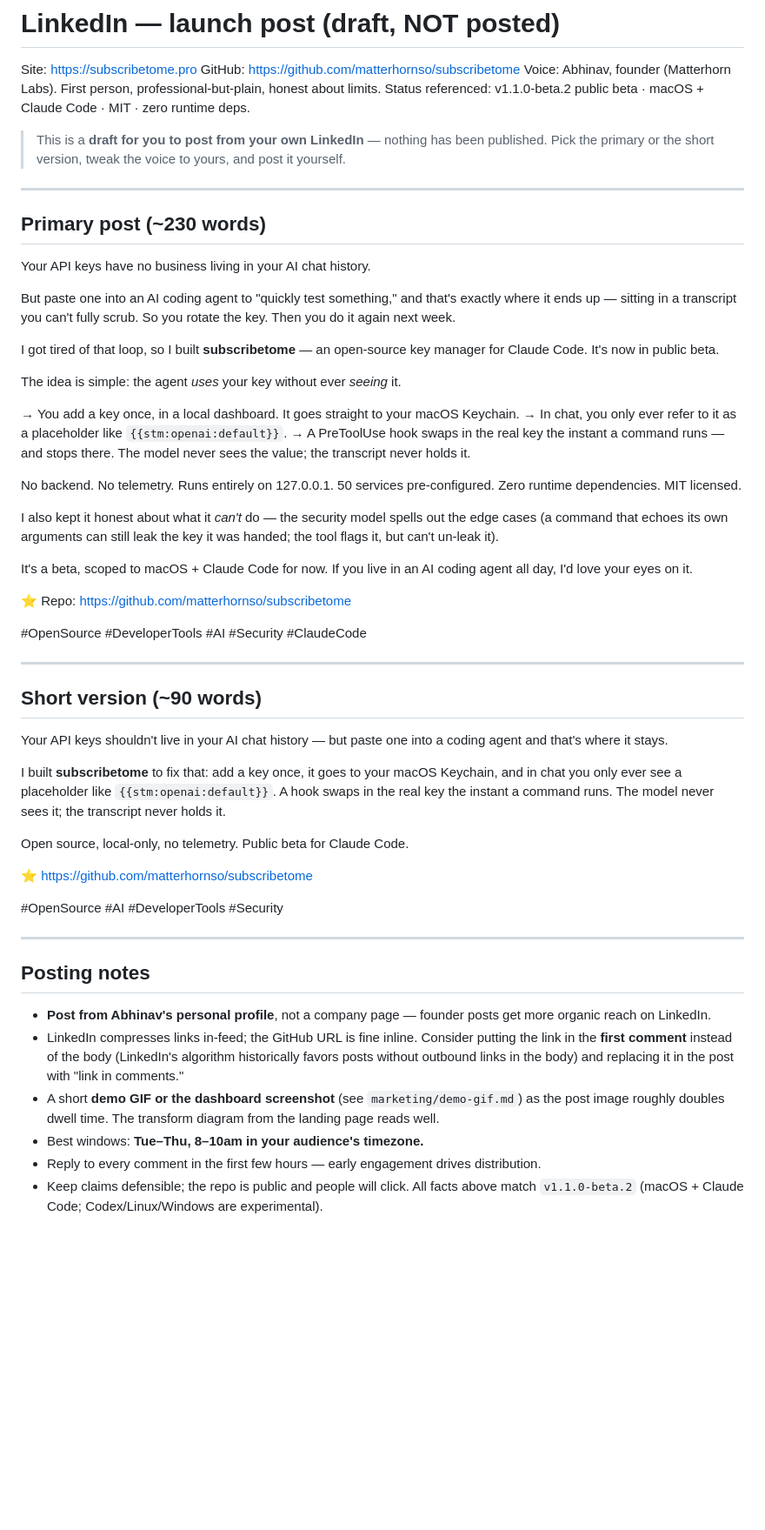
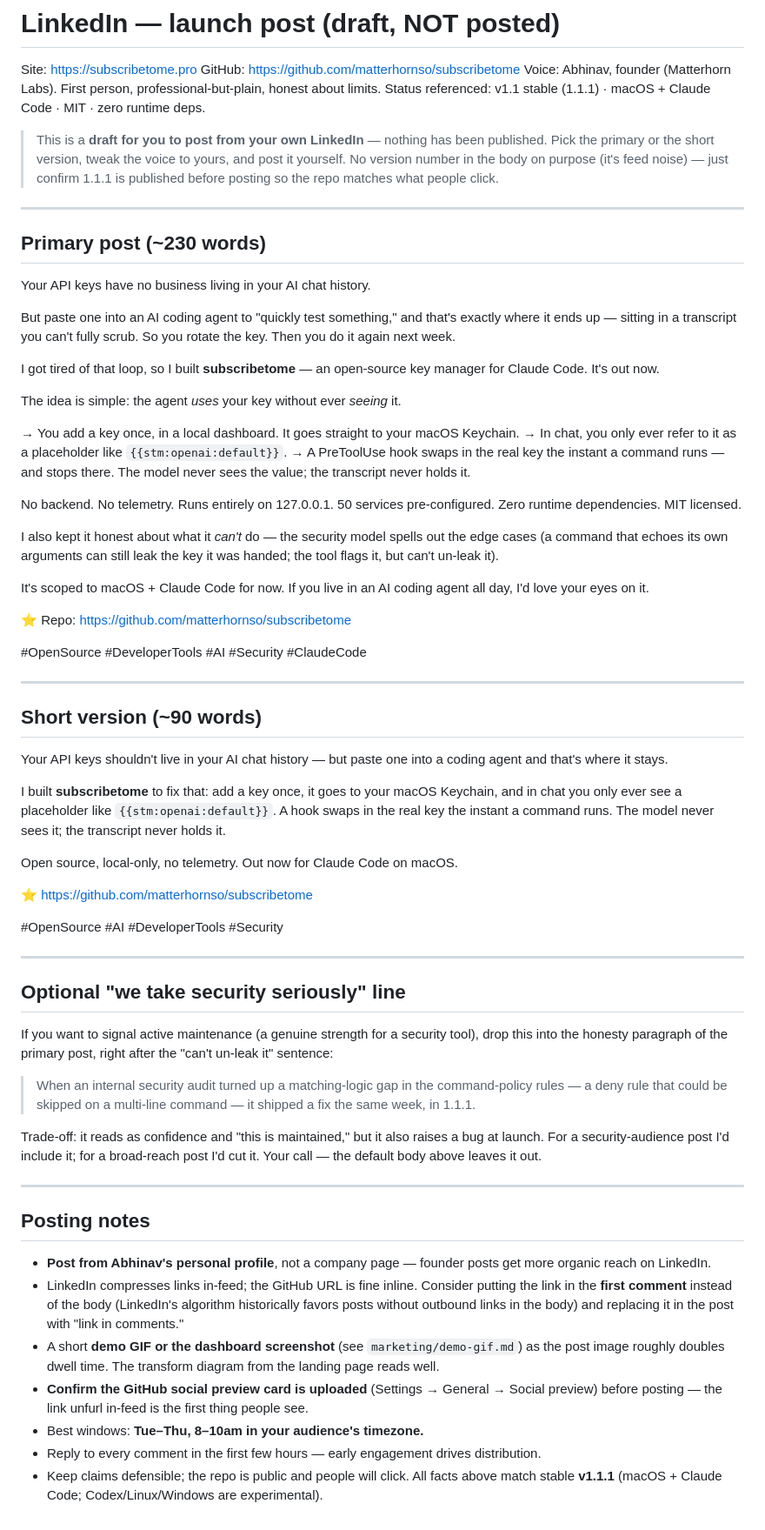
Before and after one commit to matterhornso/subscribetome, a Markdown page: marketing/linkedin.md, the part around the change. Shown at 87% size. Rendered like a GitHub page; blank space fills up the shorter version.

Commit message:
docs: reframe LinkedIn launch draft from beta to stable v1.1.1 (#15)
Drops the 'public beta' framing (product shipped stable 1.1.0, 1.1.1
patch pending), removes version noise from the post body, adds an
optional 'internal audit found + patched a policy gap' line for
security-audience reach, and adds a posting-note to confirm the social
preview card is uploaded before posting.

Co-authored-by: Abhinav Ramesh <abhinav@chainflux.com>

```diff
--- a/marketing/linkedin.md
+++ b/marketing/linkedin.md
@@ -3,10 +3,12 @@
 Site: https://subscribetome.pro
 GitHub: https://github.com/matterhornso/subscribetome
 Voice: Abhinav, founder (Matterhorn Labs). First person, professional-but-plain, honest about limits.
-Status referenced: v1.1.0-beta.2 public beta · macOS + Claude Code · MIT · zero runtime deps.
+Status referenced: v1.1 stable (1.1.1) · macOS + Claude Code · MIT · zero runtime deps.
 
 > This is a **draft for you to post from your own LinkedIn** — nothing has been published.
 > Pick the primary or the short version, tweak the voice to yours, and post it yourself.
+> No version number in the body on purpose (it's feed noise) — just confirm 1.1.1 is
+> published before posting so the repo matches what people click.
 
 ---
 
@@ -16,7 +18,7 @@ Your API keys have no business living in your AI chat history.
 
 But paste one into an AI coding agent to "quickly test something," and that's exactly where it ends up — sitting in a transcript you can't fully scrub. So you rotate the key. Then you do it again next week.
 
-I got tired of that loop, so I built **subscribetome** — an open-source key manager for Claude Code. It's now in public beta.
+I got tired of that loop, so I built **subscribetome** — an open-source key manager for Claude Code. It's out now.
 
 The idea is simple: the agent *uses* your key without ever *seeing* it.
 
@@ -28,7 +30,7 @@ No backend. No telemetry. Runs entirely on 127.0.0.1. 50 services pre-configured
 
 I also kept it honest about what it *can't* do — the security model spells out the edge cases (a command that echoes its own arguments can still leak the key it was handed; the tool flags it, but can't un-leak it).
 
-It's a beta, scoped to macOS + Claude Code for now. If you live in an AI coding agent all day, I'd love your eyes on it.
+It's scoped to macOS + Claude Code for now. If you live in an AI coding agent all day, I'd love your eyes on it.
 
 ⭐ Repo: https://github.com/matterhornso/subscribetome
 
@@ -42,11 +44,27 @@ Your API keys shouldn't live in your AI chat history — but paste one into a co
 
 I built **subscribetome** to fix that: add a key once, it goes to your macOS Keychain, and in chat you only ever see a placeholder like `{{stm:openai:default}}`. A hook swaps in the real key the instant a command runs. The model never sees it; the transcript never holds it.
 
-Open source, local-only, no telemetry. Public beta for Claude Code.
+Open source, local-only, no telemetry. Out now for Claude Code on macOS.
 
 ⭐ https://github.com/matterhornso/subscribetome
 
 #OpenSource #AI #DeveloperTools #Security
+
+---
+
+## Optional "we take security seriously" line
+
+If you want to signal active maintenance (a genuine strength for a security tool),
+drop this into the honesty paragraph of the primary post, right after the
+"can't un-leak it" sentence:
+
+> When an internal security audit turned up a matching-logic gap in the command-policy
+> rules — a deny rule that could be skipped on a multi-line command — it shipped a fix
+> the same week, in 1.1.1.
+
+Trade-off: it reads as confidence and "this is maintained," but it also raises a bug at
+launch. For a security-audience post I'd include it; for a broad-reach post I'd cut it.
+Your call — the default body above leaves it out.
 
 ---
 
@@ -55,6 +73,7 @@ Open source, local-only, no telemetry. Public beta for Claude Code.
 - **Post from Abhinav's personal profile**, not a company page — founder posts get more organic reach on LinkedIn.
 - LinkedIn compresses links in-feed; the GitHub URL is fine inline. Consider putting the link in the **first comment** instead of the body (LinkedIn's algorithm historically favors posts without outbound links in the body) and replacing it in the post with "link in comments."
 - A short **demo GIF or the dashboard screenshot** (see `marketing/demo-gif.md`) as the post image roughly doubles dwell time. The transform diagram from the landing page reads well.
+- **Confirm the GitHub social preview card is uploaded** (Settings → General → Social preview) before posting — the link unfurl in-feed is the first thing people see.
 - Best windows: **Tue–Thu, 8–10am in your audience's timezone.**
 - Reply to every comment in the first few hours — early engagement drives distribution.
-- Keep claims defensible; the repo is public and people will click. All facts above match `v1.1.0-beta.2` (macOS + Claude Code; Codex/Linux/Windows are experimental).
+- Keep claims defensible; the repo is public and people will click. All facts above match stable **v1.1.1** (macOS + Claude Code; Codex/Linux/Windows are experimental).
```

____________________

**Exercise**
Only the text is to be copied: please reproduce the records exactly and drop the pictures.

**Answer space**
Before and after one commit to matterhornso/subscribetome, a Markdown page: marketing/linkedin.md, the part around the change. Shown at 87% size. Rendered like a GitHub page; blank space fills up the shorter version.

Commit message:
docs: reframe LinkedIn launch draft from beta to stable v1.1.1 (#15)
Drops the 'public beta' framing (product shipped stable 1.1.0, 1.1.1
patch pending), removes version noise from the post body, adds an
optional 'internal audit found + patched a policy gap' line for
security-audience reach, and adds a posting-note to confirm the social
preview card is uploaded before posting.

Co-authored-by: Abhinav Ramesh <abhinav@chainflux.com>

```diff
--- a/marketing/linkedin.md
+++ b/marketing/linkedin.md
@@ -3,10 +3,12 @@
 Site: https://subscribetome.pro
 GitHub: https://github.com/matterhornso/subscribetome
 Voice: Abhinav, founder (Matterhorn Labs). First person, professional-but-plain, honest about limits.
-Status referenced: v1.1.0-beta.2 public beta · macOS + Claude Code · MIT · zero runtime deps.
+Status referenced: v1.1 stable (1.1.1) · macOS + Claude Code · MIT · zero runtime deps.
 
 > This is a **draft for you to post from your own LinkedIn** — nothing has been published.
 > Pick the primary or the short version, tweak the voice to yours, and post it yourself.
+> No version number in the body on purpose (it's feed noise) — just confirm 1.1.1 is
+> published before posting so the repo matches what people click.
 
 ---
 
@@ -16,7 +18,7 @@ Your API keys have no business living in your AI chat history.
 
 But paste one into an AI coding agent to "quickly test something," and that's exactly where it ends up — sitting in a transcript you can't fully scrub. So you rotate the key. Then you do it again next week.
 
-I got tired of that loop, so I built **subscribetome** — an open-source key manager for Claude Code. It's now in public beta.
+I got tired of that loop, so I built **subscribetome** — an open-source key manager for Claude Code. It's out now.
 
 The idea is simple: the agent *uses* your key without ever *seeing* it.
 
@@ -28,7 +30,7 @@ No backend. No telemetry. Runs entirely on 127.0.0.1. 50 services pre-configured
 
 I also kept it honest about what it *can't* do — the security model spells out the edge cases (a command that echoes its own arguments can still leak the key it was handed; the tool flags it, but can't un-leak it).
 
-It's a beta, scoped to macOS + Claude Code for now. If you live in an AI coding agent all day, I'd love your eyes on it.
+It's scoped to macOS + Claude Code for now. If you live in an AI coding agent all day, I'd love your eyes on it.
 
 ⭐ Repo: https://github.com/matterhornso/subscribetome
 
@@ -42,11 +44,27 @@ Your API keys shouldn't live in your AI chat history — but paste one into a co
 
 I built **subscribetome** to fix that: add a key once, it goes to your macOS Keychain, and in chat you only ever see a placeholder like `{{stm:openai:default}}`. A hook swaps in the real key the instant a command runs. The model never sees it; the transcript never holds it.
 
-Open source, local-only, no telemetry. Public beta for Claude Code.
+Open source, local-only, no telemetry. Out now for Claude Code on macOS.
 
 ⭐ https://github.com/matterhornso/subscribetome
 
 #OpenSource #AI #DeveloperTools #Security
+
+---
+
+## Optional "we take security seriously" line
+
+If you want to signal active maintenance (a genuine strength for a security tool),
+drop this into the honesty paragraph of the primary post, right after the
+"can't un-leak it" sentence:
+
+> When an internal security audit turned up a matching-logic gap in the command-policy
+> rules — a deny rule that could be skipped on a multi-line command — it shipped a fix
+> the same week, in 1.1.1.
+
+Trade-off: it reads as confidence and "this is maintained," but it also raises a bug at
+launch. For a security-audience post I'd include it; for a broad-reach post I'd cut it.
+Your call — the default body above leaves it out.
 
 ---
 
@@ -55,6 +73,7 @@ Open source, local-only, no telemetry. Public beta for Claude Code.
 - **Post from Abhinav's personal profile**, not a company page — founder posts get more organic reach on LinkedIn.
 - LinkedIn compresses links in-feed; the GitHub URL is fine inline. Consider putting the link in the **first comment** instead of the body (LinkedIn's algorithm historically favors posts without outbound links in the body) and replacing it in the post with "link in comments."
 - A short **demo GIF or the dashboard screenshot** (see `marketing/demo-gif.md`) as the post image roughly doubles dwell time. The transform diagram from the landing page reads well.
+- **Confirm the GitHub social preview card is uploaded** (Settings → General → Social preview) before posting — the link unfurl in-feed is the first thing people see.
 - Best windows: **Tue–Thu, 8–10am in your audience's timezone.**
 - Reply to every comment in the first few hours — early engagement drives distribution.
-- Keep claims defensible; the repo is public and people will click. All facts above match `v1.1.0-beta.2` (macOS + Claude Code; Codex/Linux/Windows are experimental).
+- Keep claims defensible; the repo is public and people will click. All facts above match stable **v1.1.1** (macOS + Claude Code; Codex/Linux/Windows are experimental).
```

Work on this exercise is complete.